## DESCRIPTION OF THE TASK
How many of the lines below contain "size"? Reply with only that figure.

[[ DATASET EXCERPTS open ]]

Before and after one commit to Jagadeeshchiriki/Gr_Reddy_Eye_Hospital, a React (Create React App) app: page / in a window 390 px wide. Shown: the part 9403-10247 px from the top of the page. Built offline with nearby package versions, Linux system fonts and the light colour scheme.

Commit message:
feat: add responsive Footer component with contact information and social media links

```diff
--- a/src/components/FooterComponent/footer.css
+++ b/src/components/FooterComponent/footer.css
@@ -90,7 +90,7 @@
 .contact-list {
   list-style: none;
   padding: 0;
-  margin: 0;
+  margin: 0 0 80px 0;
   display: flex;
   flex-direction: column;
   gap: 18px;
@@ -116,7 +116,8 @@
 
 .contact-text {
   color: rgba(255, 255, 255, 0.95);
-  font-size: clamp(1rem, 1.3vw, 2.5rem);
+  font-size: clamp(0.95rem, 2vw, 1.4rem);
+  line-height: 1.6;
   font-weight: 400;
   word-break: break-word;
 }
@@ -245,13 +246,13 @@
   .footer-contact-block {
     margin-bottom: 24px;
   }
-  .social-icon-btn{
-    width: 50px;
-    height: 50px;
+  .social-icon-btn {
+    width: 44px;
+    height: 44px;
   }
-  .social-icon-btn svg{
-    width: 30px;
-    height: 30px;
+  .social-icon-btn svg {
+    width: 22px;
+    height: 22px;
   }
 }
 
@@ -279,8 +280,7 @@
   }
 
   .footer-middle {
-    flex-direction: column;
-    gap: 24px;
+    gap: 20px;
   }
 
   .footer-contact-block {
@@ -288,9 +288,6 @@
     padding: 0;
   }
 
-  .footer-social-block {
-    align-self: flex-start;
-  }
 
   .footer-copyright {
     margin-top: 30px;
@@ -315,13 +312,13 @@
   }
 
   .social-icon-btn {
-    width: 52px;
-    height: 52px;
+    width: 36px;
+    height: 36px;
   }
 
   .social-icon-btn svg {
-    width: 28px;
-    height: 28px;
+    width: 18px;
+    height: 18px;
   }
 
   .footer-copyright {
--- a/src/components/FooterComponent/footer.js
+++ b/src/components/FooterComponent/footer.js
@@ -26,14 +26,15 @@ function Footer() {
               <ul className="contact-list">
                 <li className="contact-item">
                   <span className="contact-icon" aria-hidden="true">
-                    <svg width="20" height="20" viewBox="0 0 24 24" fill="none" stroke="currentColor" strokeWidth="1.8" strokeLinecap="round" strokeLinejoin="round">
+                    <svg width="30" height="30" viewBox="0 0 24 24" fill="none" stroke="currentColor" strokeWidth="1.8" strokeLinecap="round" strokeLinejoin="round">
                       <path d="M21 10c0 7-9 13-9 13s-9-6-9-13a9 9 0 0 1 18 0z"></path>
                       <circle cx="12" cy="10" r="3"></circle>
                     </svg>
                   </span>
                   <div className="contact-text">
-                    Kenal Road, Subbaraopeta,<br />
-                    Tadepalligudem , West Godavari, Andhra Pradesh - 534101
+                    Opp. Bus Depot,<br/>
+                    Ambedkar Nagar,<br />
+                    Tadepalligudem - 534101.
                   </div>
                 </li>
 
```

[[ DATASET EXCERPTS closed ]]

## RESULT
2